**To do**. Report only the number of lines in the records that contain the word "complete".
______________________________
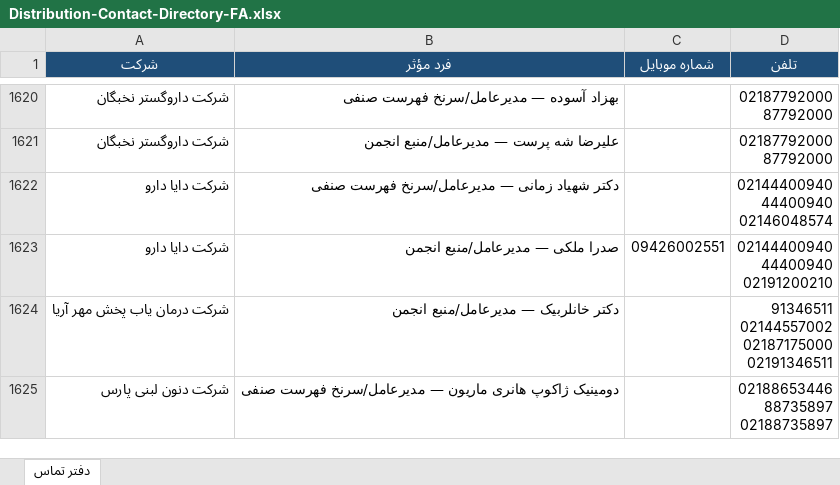
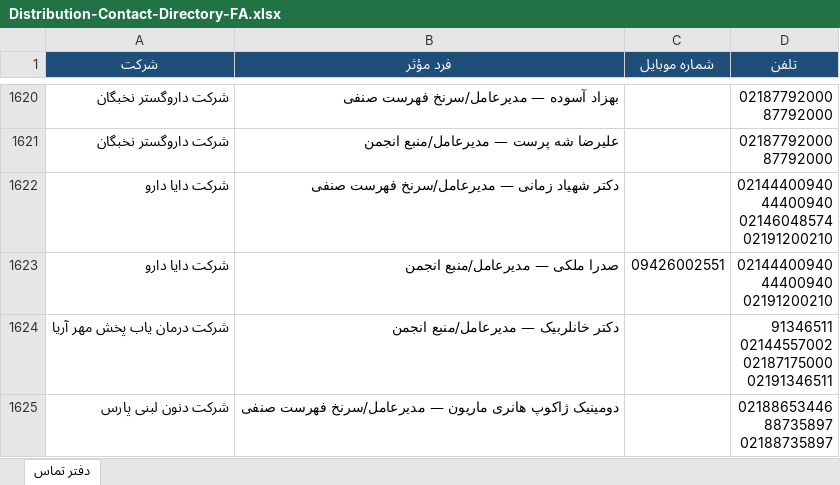
Before and after one commit to rjabrisham-cell/HomeDesign, an Excel workbook: artifacts/Distribution-Contact-Directory-FA.xlsx, sheet دفتر تماس, drawn as a sheet; only a part is shown, gaps mark what is left out; values as stored, in another font and other column widths than the file's, no borders; ↵ is a line break in a cell; the diff covers the shown part only; the diff names each change by its address in the sheet, - before the commit and + after, or states it on an @@ line.

```diff
--- a/artifacts/Distribution-Contact-Directory-FA.xlsx (sheet دفتر تماس)
+++ b/artifacts/Distribution-Contact-Directory-FA.xlsx (sheet دفتر تماس)
-D1622 (تلفن): 02144400940 ↵ 44400940 ↵ 02146048574
+D1622 (تلفن): 02144400940 ↵ 44400940 ↵ 02146048574 ↵ 02191200210
```
Also changed, not shown: 328 added rows elsewhere in this sheet, research/distribution-contacts/Distribution-Contact-Directory-FA.xlsx, 13 other files.
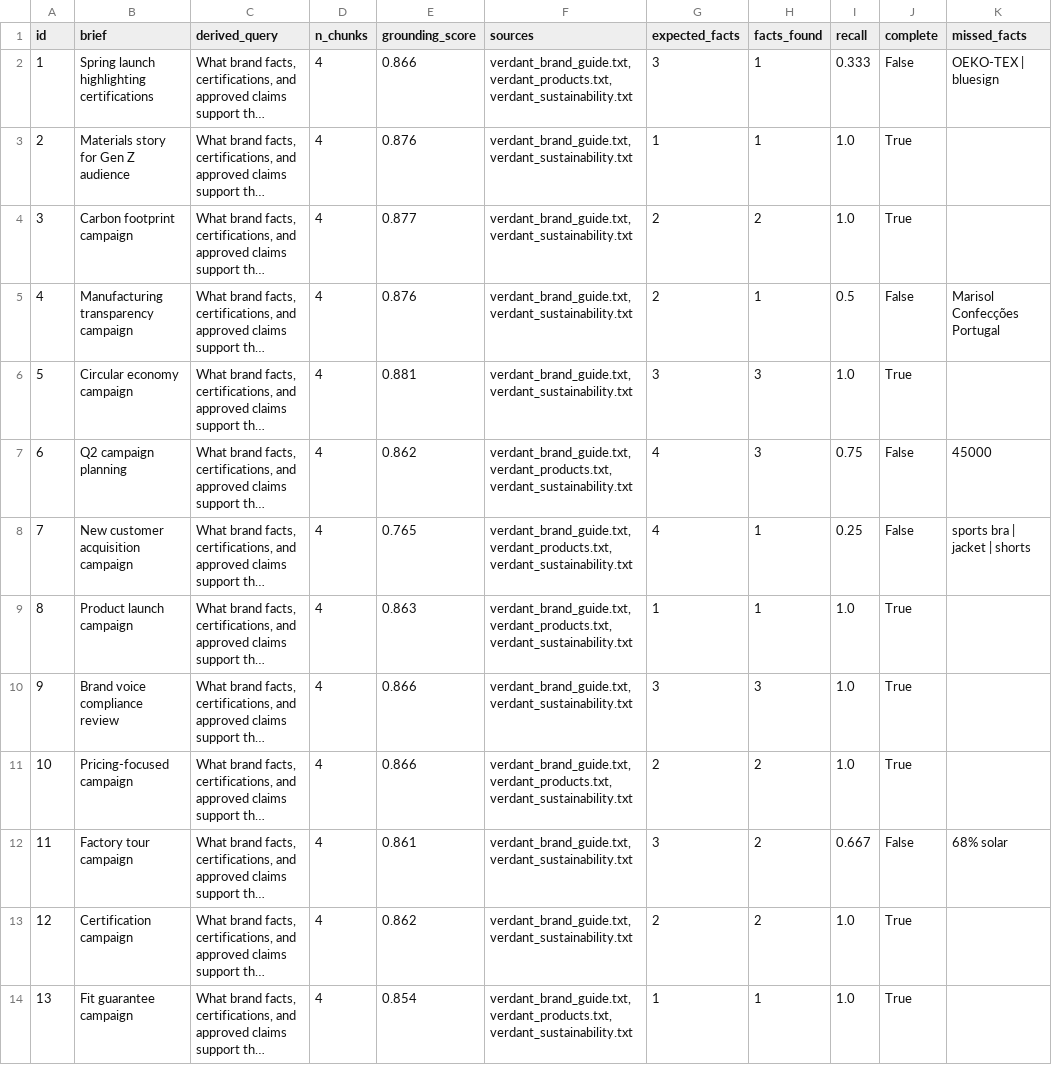
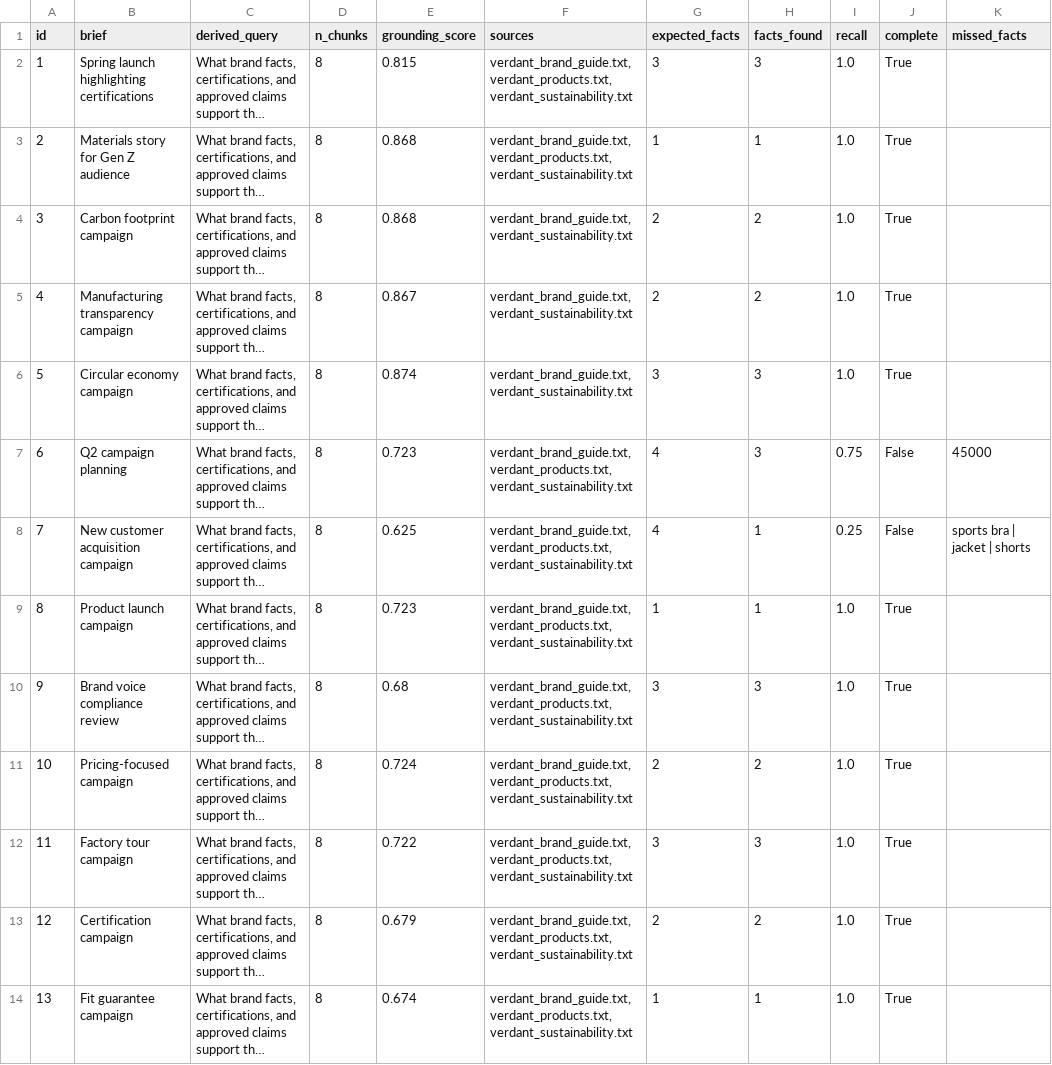
Before and after one commit to rr0214/campaign-studio, a CSV file: evals/retrieval_eval.csv, drawn as a sheet; only a part is shown; long unchanged cells end in …; the diff covers the shown part only; the diff names each change by its address in the sheet, - before the commit and + after, or states it on an @@ line.

```diff
--- a/evals/retrieval_eval.csv
+++ b/evals/retrieval_eval.csv
-D2:D14 (n_chunks): 4
+D2:D14 (n_chunks): 8
-E2 (grounding_score): 0.866
+E2 (grounding_score): 0.815
-H2 (facts_found): 1
+H2 (facts_found): 3
-I2 (recall): 0.333
+I2 (recall): 1.0
-J2 (complete): False
+J2 (complete): True
-K2 (missed_facts): OEKO-TEX | bluesign
+K2 (missed_facts): (empty)
-E3 (grounding_score): 0.876
+E3 (grounding_score): 0.868
-F3 (sources): verdant_brand_guide.txt, verdant_sustainability.txt
+F3 (sources): verdant_brand_guide.txt, verdant_products.txt, verdant_sustainability.txt
-E4 (grounding_score): 0.877
+E4 (grounding_score): 0.868
-E5 (grounding_score): 0.876
+E5 (grounding_score): 0.867
-H5 (facts_found): 1
+H5 (facts_found): 2
-I5 (recall): 0.5
+I5 (recall): 1.0
-J5 (complete): False
+J5 (complete): True
-K5 (missed_facts): Marisol Confecções Portugal
+K5 (missed_facts): (empty)
-E6 (grounding_score): 0.881
+E6 (grounding_score): 0.874
-E7 (grounding_score): 0.862
+E7 (grounding_score): 0.723
-E8 (grounding_score): 0.765
+E8 (grounding_score): 0.625
-E9 (grounding_score): 0.863
+E9 (grounding_score): 0.723
-E10 (grounding_score): 0.866
+E10 (grounding_score): 0.68
-F10 (sources): verdant_brand_guide.txt, verdant_sustainability.txt
+F10 (sources): verdant_brand_guide.txt, verdant_products.txt, verdant_sustainability.txt
-E11 (grounding_score): 0.866
+E11 (grounding_score): 0.724
-E12 (grounding_score): 0.861
+E12 (grounding_score): 0.722
-F12:F13 (sources): verdant_brand_guide.txt, verdant_sustainability.txt
+F12:F13 (sources): verdant_brand_guide.txt, verdant_products.txt, verdant_sustainability.txt
-H12 (facts_found): 2
+H12 (facts_found): 3
-I12 (recall): 0.667
+I12 (recall): 1.0
-J12 (complete): False
+J12 (complete): True
-K12 (missed_facts): 68% solar
+K12 (missed_facts): (empty)
-E13 (grounding_score): 0.862
+E13 (grounding_score): 0.679
-E14 (grounding_score): 0.854
+E14 (grounding_score): 0.674
```
Also changed, not shown: 28 edited cells elsewhere in this file, 16 other files.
______________________________
**Exercise response**. 6